By DL PERRIN
Quality furniture was on display this week during the 14th Annual Northern Indiana Woodcrafters Association EXPO at the Michiana Event Center.
Every year, since 1999, the members organization of wood crafters have brought their products together for a dealer trade show unequaled in the United States. They have nearly 200 active members from four northern Indiana counties: LaGrange, Kosciusko, Noble and Steuben.
“This is not an Amish furniture show,” said one of the founding members, Daniel Lehman. “First of all we do not agree with marketing our products through our religion.”
He explained that even though all of the members are Amish, all the members are also wood craftsmen or produce an affiliated product, that is where the similarity ends. Lehman said they never use their religion as a marketing tool.
“You can say, in all honesty, that we are the largest 100 percent, USA handcrafted furniture maker’s organization.”
A prominent feature in many of the floor displays was computer/office built-ins and entertainment centers. Since the majority of the designs are custom order, the builders go with the popular flow to accommodate their wholesale buyer’s needs. But the number one featured product is the bedroom suite. Many of the craftsmen say it is because the women do the furniture shopping and when it comes to buying new furniture and investing top dollar they start with a custom bedroom.

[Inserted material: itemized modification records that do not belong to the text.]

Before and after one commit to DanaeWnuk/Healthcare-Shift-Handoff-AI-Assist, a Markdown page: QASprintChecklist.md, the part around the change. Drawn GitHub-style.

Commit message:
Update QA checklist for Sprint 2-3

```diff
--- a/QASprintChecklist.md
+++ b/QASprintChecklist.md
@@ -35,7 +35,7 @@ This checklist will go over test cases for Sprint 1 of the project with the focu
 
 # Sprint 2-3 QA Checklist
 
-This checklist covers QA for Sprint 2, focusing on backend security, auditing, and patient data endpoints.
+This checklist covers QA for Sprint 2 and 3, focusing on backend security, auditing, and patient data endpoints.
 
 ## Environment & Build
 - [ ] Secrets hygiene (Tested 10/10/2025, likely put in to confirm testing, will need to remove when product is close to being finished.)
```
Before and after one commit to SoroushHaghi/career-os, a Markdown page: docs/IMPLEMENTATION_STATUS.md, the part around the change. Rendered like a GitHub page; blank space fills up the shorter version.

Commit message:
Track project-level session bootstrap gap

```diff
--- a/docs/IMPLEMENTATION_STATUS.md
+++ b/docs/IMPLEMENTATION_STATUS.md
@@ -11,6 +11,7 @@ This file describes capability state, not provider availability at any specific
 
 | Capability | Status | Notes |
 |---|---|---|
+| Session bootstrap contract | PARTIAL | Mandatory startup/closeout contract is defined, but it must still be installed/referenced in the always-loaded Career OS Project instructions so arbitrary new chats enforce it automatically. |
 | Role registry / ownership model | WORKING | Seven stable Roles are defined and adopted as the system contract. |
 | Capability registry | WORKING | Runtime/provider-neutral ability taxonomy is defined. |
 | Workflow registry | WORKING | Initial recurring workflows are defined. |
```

Another point, emphasized by the exhibitors, was the fact that all of the pieces they make are hands-on, handmade and not produced on an assembly line.
“I am first generation to get into the furniture business,” said Ervin Miller a NIWA board member. “I am self-taught. I wouldn’t show some of the first things I made back then. Let’s just say I am better now and very happy the business is growing. “After all, you learn as you make all of those early mistakes. Trial and error is the best teacher.”
Julie Whitehead and her co-worker Sarah Bontrager from Middlebury and Topeka were first-time visitors and guests of a manufacturer. They were impressed with the custom furniture on display. “I had no idea there was so much variety in the furniture produced by the Amish in this area,” Whitehead said. “The variety and the creative design features are amazing.”
Bontrager said, “Of course, you recognize a certain style of furniture, but these designers have given it their own spin and the results are just breathtaking.”
Both women agreed that this furniture is not for the average home shopper.
“This is heirloom quality furniture,” Bontrager said. “You invest in this kind of custom design furniture and you are buying something you expect your great-grandchildren to inherit.”
For information about the group go online to www.indianawoodcrafter.com